• [About this task]: The answer must consist of every line in the records that contains the word "Oulu".

Items from a data source
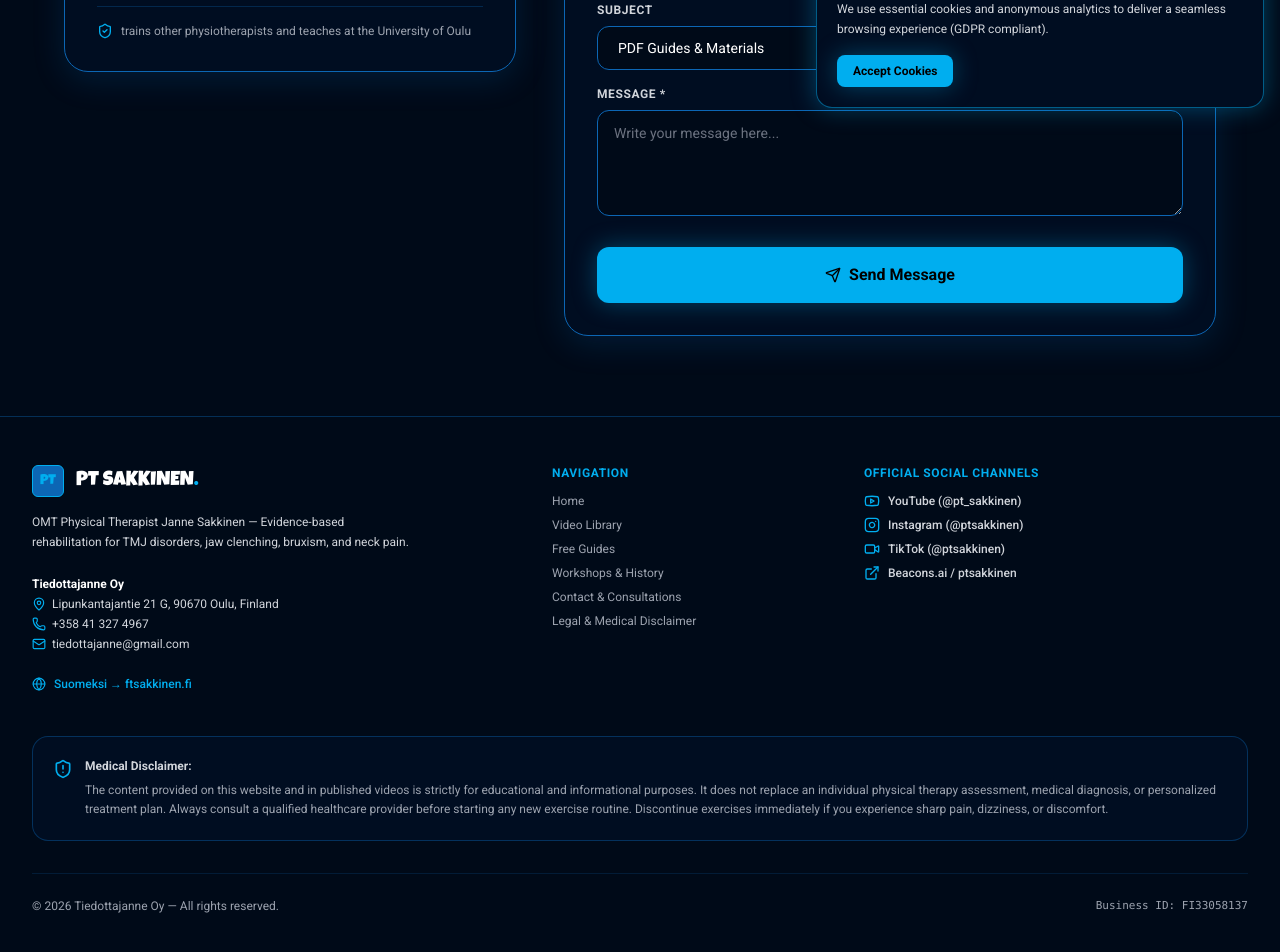
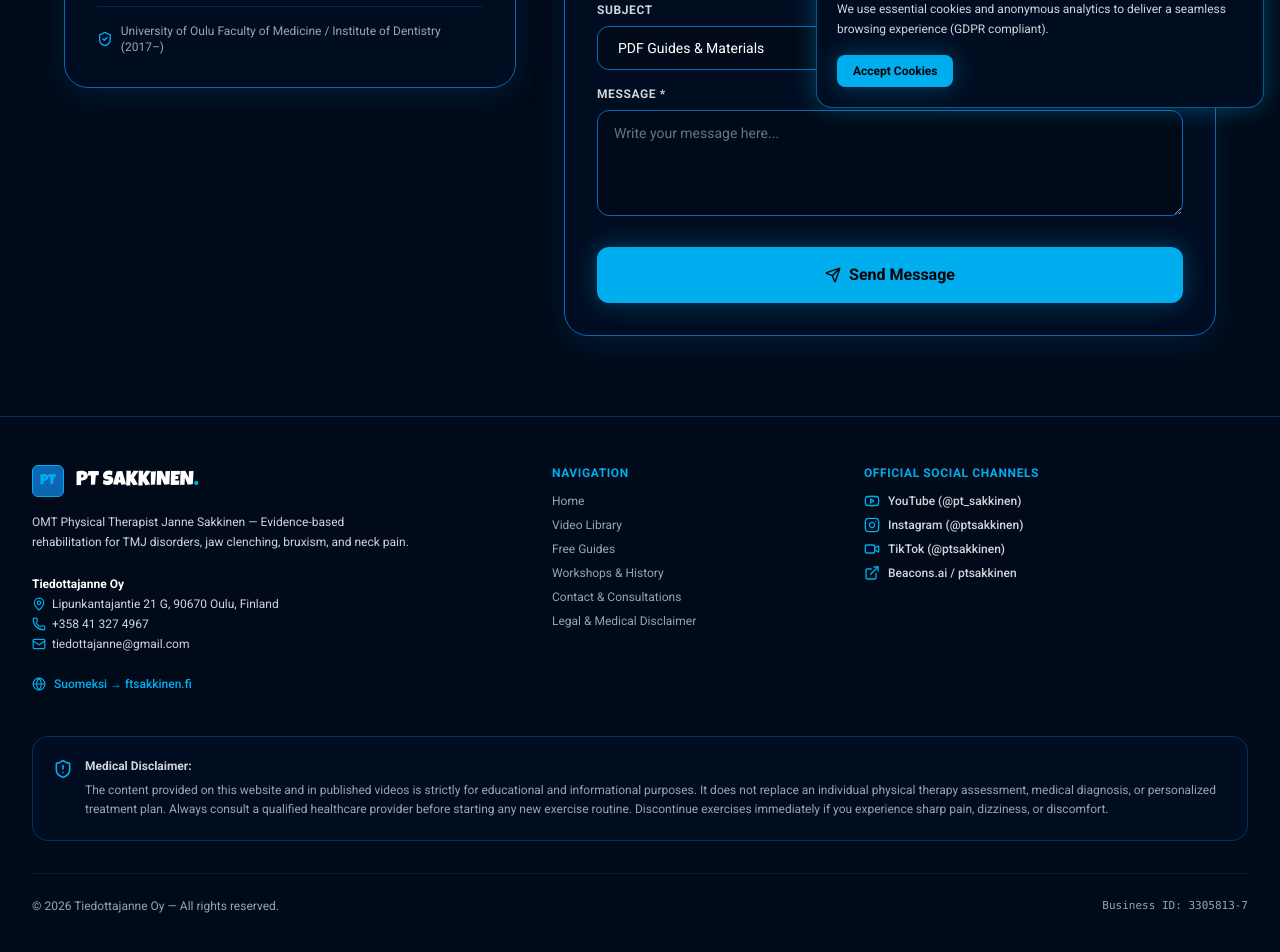
Before and after one commit to tftsakkinen-collab/ptsakkinen, a Next.js app: page /contact in a window 1280 px wide. Shown: the part 676-1628 px from the top of the page. Built offline with nearby package versions, Linux system fonts and the light colour scheme.

Commit message:
Fix TypeScript config types to ensure clean Vercel production build deployment

```diff
--- a/src/data/config.ts
+++ b/src/data/config.ts
@@ -1,25 +1,36 @@
 export const SITE_CONFIG = {
   brandName: "PT Sakkinen",
   companyName: "Tiedottajanne Oy",
-  businessId: "FI33058137",
+  businessId: "3305813-7",
   domain: "ptsakkinen.com",
   sisterSiteName: "FT Säkkinen (Suomi)",
-  sisterSiteUrl: "https://ftsakkinen.fi",
+  sisterSiteUrl: "https://www.ftsakkinen.com",
+  authorName: "Janne Sakkinen",
+  authorTitle: "Janne Sakkinen",
+
+  // Official Contact Info
+  clinicAddress: "Lipunkantajantie 21 G, 90670 Oulu, Finland",
+  contactEmail: "tiedottajanne@gmail.com",
+  contactPhone: "+358 41 327 4967",
+
+  // Social Media Handles
   youtubeUrl: "https://www.youtube.com/@pt_sakkinen",
   youtubeHandle: "@pt_sakkinen",
-  youtubeChannelId: "UC_pt_sakkinen",
+  youtubeChannelId: "UCz0XuTDgzskIDlzSrZFxsBg",
+
   instagramUrl: "https://www.instagram.com/ptsakkinen",
   instagramHandle: "@ptsakkinen",
+
   tiktokUrl: "https://www.tiktok.com/@ptsakkinen",
   tiktokHandle: "@ptsakkinen",
+
   beaconsUrl: "https://beacons.ai/ptsakkinen",
-  contactEmail: "tiedottajanne@gmail.com",
-  contactPhone: "+358 41 327 4967",
-  clinicAddress: "Lipunkantajantie 21 G, 90670 Oulu, Finland",
+
+  // Authority Proofs
   authorityProofs: {
-    experience: "15+ years of clinical experience",
-    appointments: "10,000+ patient appointments",
-    qualification: "OMT-certified physiotherapist",
-    teaching: "trains other physiotherapists and teaches at the University of Oulu",
+    teaching: "University of Oulu Faculty of Medicine / Institute of Dentistry (2017–)",
+    credentials: "OMT Physical Therapist (SOMTY), B.Sc. Healthcare",
+    appointments: "Tiedottajanne Oy — OMT Physical Therapy & Keynote Lectures",
+    qualification: "OMT Physical Therapist (SOMTY 2018–2020)",
   },
 };
```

• [Output]:
+  clinicAddress: "Lipunkantajantie 21 G, 90670 Oulu, Finland",
-  clinicAddress: "Lipunkantajantie 21 G, 90670 Oulu, Finland",
-    teaching: "trains other physiotherapists and teaches at the University of Oulu",
+    teaching: "University of Oulu Faculty of Medicine / Institute of Dentistry (2017–)",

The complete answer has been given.